FILM REVIEW
Getaway

Do you like dumb movies with a terrible, nonsensical plot?  Do you like wooden acting?  Do you like watching cars go vroom?  Well sir/ma’am, you’re in luck because Getaway is now in theaters and I went to the very first showing just for you.

I’ll be the first to admit that I’m not a car guy so a lot of ‘chase’ films don’t really float my boat.  While I was admittedly entertained by Fast 6, the rest of the franchise did nothing for me.  I don’t really like Gone in 60 Seconds either, but I really like The Transporter and the old classic film Vanishing Point, so I’m not a heartless beast when it comes to action movies involving cars.

That being said, Getaway is no Vanishing Point.

The film starts us out with a mish-mash of scenes overlapped onto each other.  We see our protagonist Brent Magna (Ethan Hawke) enter his house and discover that the entire place is trashed.  Interspersed with the discovery scenes are snippets of his wife Leanne (Rebecca Budig) being kidnapped and a phone call where a mysterious voice tells Brent that the only way his wife is going to survive is if he does everything he’s told.  It doesn’t sound like much on paper but trust me, it’s a jumbled, irritating mess.

Also, we get the first of roughly 167 car chases.

Basically, Brent has to steal a ‘very special’ Shelby Cobra Mustang and perform ridiculous stunts and maneuvers all over town at the directions of the Mysterious Man.  The car is fitted with cameras and microphones both inside and out, so that Mysterious Man can see and hear everything, ensuring that his every direction is being carried out.

The mystery of why Brent is being forced to drive all over a Bulgarian city wouldn’t be too bad if he wasn’t also saddled with a companion in the form of a ‘plucky’ (by plucky I mean horribly annoying) teenager played by Selena Gomez.  She’s never given a name, so I’m going to call her Bad Acting.  You see, Miss Gomez is looking to continue trying to shed a bit of her sweet, Disney-fied image by….being like a brat and swearing a lot.

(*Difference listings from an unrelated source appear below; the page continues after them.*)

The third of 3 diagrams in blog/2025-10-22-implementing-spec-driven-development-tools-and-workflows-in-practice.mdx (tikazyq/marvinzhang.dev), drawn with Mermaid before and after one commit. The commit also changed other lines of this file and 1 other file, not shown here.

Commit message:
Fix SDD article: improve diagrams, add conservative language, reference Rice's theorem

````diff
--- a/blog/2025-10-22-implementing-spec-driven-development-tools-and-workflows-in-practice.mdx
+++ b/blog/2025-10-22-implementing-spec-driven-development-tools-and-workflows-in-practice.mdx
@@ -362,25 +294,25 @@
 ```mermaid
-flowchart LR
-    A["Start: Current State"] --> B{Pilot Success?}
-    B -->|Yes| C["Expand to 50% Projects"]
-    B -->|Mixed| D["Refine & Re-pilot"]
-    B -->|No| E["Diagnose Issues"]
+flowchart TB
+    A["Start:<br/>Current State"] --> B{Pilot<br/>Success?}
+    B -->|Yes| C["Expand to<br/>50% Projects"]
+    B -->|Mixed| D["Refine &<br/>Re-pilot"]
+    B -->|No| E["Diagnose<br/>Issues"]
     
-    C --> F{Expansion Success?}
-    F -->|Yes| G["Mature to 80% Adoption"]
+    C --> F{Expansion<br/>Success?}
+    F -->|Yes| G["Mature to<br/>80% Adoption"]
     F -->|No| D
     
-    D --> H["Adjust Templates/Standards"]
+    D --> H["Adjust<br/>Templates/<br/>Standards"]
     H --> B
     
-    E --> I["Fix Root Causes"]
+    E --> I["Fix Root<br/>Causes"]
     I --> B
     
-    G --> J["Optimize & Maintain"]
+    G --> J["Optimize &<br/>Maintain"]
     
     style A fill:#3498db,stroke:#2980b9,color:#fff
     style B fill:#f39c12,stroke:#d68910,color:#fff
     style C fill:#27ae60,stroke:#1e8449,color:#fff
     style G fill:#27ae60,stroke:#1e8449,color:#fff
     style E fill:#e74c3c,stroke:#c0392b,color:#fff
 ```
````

No, that’s not very fair of me.  Despite there being only three main characters: Gomez, Hawke, and Mysterious Man, none of them do much in the way of acting.  Even worse, the character development scenes are quite literally mapped out.  The film plays like this: action, talk, plot point, action, character references their past, repeat every 10 minutes.  It gets both tiresome and wholly predictable.

But acting isn’t important in a film like this, right?  What made people love Gone in 60 Seconds, Fast 6 and The Transporter wasn’t the acting, it was the action!  Chase scenes that made your blood pump, a few fist fights and, in the cases of Gone and Fast, the shiny, pretty cars.

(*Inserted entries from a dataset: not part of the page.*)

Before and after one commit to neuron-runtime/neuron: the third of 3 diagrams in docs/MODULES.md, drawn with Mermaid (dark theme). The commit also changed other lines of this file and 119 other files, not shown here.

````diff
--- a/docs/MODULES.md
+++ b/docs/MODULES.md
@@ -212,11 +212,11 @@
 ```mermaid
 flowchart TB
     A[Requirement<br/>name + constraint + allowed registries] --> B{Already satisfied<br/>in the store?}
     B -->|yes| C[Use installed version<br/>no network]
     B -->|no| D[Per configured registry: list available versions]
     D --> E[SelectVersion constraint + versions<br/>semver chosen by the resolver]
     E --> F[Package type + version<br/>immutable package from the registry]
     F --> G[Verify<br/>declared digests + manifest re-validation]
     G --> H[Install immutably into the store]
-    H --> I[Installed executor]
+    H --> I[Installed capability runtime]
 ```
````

Well I hate to break it to you but there’s only one shiny car here and it doesn’t stay shiny for long.  You see, this Shelby Cobra also happens to be a freaking armored car and it’s treated like it throughout.  Brent weaves through traffic, plows through cars, bashes into cops, ramps shit and is subjected to hundreds of bullet rounds bouncing off the vehicle.  This understandably takes a bit of the paint off.

But I’m afraid I’m still making it sound better than it is.  The chases all feel familiar, and aside from one cool scene where we get an entire chase from the POV of the hood of the Cobra, all the rest of them are staid and standard.  It’s a very realistic world and the cars behave as such.  There are no false explosions or ridiculous exceptions to the laws of physics.  While I would usually applaud the adherence to reality, the fact that there are dozens of chases, this all makes Getaway a very slow and useless movie, even at 90 minutes.

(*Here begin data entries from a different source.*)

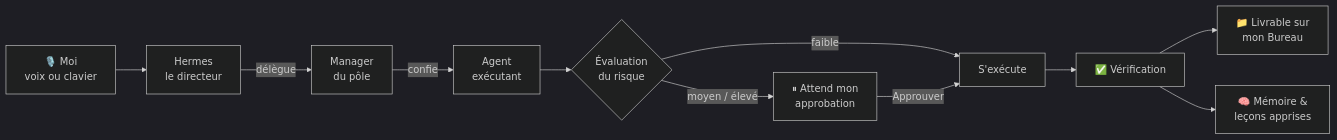
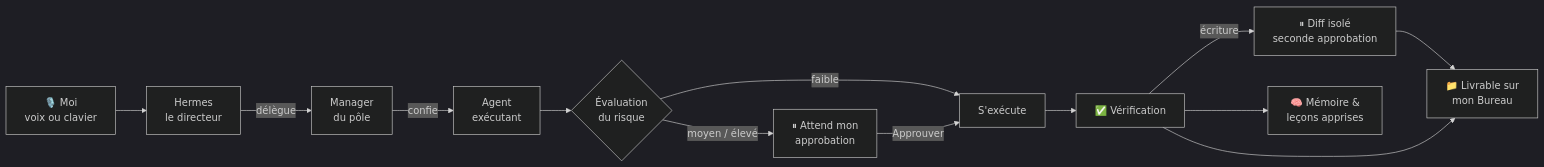
Before and after one commit to Dow08/OS-Agentique_showcase: the first of 3 diagrams in README.fr.md, drawn with Mermaid (dark theme). The commit also changed other lines of this file and 18 other files, not shown here.

````diff
--- a/README.fr.md
+++ b/README.fr.md
@@ -49,13 +55,15 @@
 ```mermaid
 flowchart LR
     A["🎙️ Moi<br/>voix ou clavier"] --> B["Hermes<br/>le directeur"]
     B -->|délègue| C["Manager<br/>du pôle"]
     C -->|confie| D["Agent<br/>exécutant"]
     D --> E{"Évaluation<br/>du risque"}
     E -->|faible| F["S'exécute"]
     E -->|moyen / élevé| G["⏸ Attend mon<br/>approbation"]
     G -->|Approuver| F
     F --> H["✅ Vérification"]
+    H -->|écriture| H2["⏸ Diff isolé<br/>seconde approbation"]
+    H2 --> I
     H --> I["📁 Livrable sur<br/>mon Bureau"]
     H --> J["🧠 Mémoire &<br/>leçons apprises"]
 ```
````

The characters are boring and the plot gets dumber and dumber the more you think about it.  If the action sequences aren’t entertaining, then what’s left?

Maybe that’s why there were only 4 of us in the theater.

Getaway: F